• [Activity]
Reproduce the listing that follows word for word, without its pictures.

□ □ □ □ □

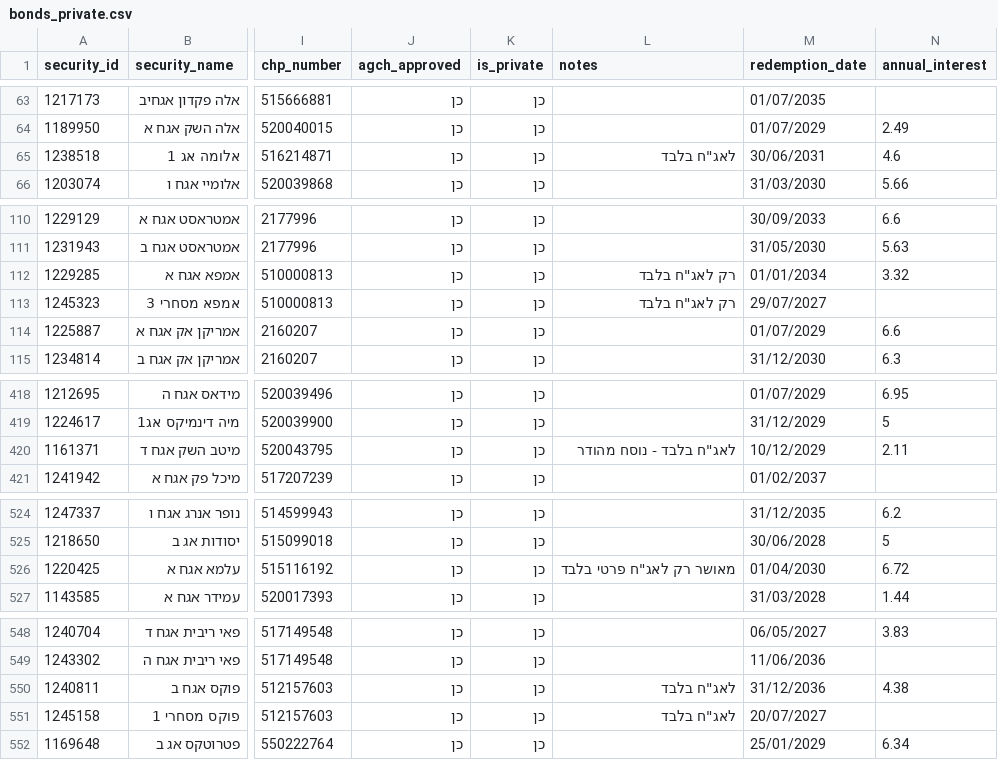
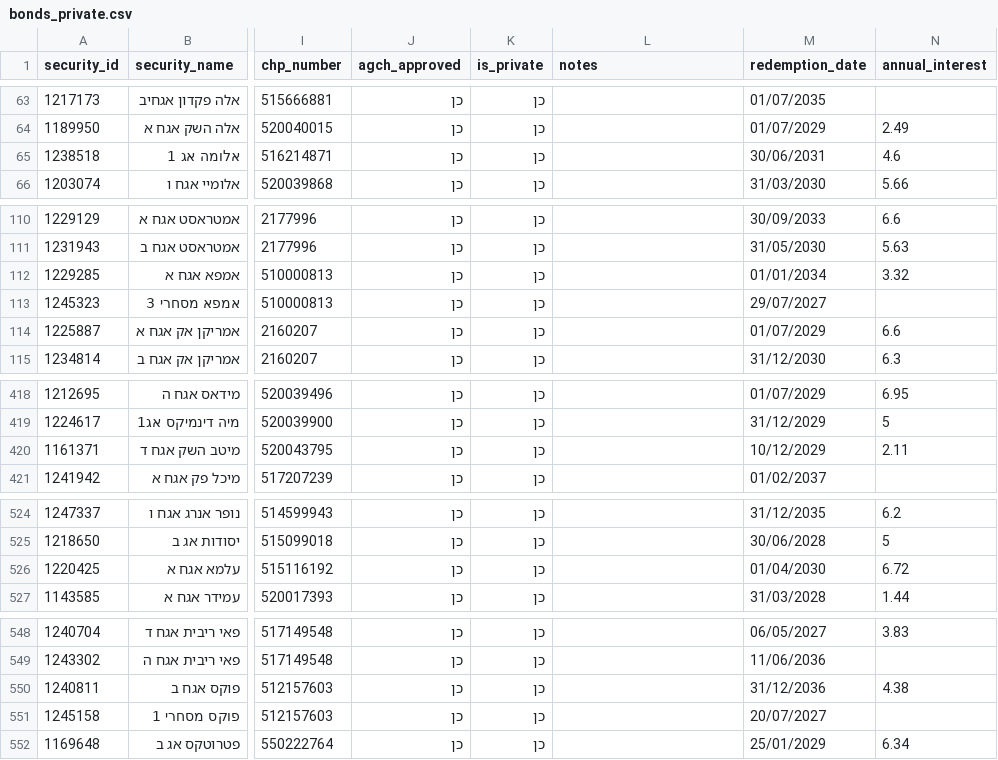
Before and after one commit to Revach123/HARAV_LEVIN, a CSV file: data/bonds_list/bonds_private.csv, drawn as a sheet; only a part is shown, gaps mark what is left out; the diff names each change by its address in the sheet, - before the commit and + after, or states it on an @@ line.

```diff
--- a/data/bonds_list/bonds_private.csv
+++ b/data/bonds_list/bonds_private.csv
-L65 (notes): לאג"ח בלבד
+L65 (notes): (empty)
-L112:L113 (notes): רק לאג"ח בלבד
+L112:L113 (notes): (empty)
-L420 (notes): לאג"ח בלבד - נוסח מהודר
+L420 (notes): (empty)
-L526 (notes): מאושר רק לאג"ח פרטי בלבד
+L526 (notes): (empty)
-L550:L551 (notes): לאג"ח בלבד
+L550:L551 (notes): (empty)
```
Also changed, not shown: data/bonds_list/bonds_all.csv, data/bonds_list/bonds_general.csv, 4 other files.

□ □ □ □ □

• [Written answer]
Before and after one commit to Revach123/HARAV_LEVIN, a CSV file: data/bonds_list/bonds_private.csv, drawn as a sheet; only a part is shown, gaps mark what is left out; the diff names each change by its address in the sheet, - before the commit and + after, or states it on an @@ line.

```diff
--- a/data/bonds_list/bonds_private.csv
+++ b/data/bonds_list/bonds_private.csv
-L65 (notes): לאג"ח בלבד
+L65 (notes): (empty)
-L112:L113 (notes): רק לאג"ח בלבד
+L112:L113 (notes): (empty)
-L420 (notes): לאג"ח בלבד - נוסח מהודר
+L420 (notes): (empty)
-L526 (notes): מאושר רק לאג"ח פרטי בלבד
+L526 (notes): (empty)
-L550:L551 (notes): לאג"ח בלבד
+L550:L551 (notes): (empty)
```
Also changed, not shown: data/bonds_list/bonds_all.csv, data/bonds_list/bonds_general.csv, 4 other files.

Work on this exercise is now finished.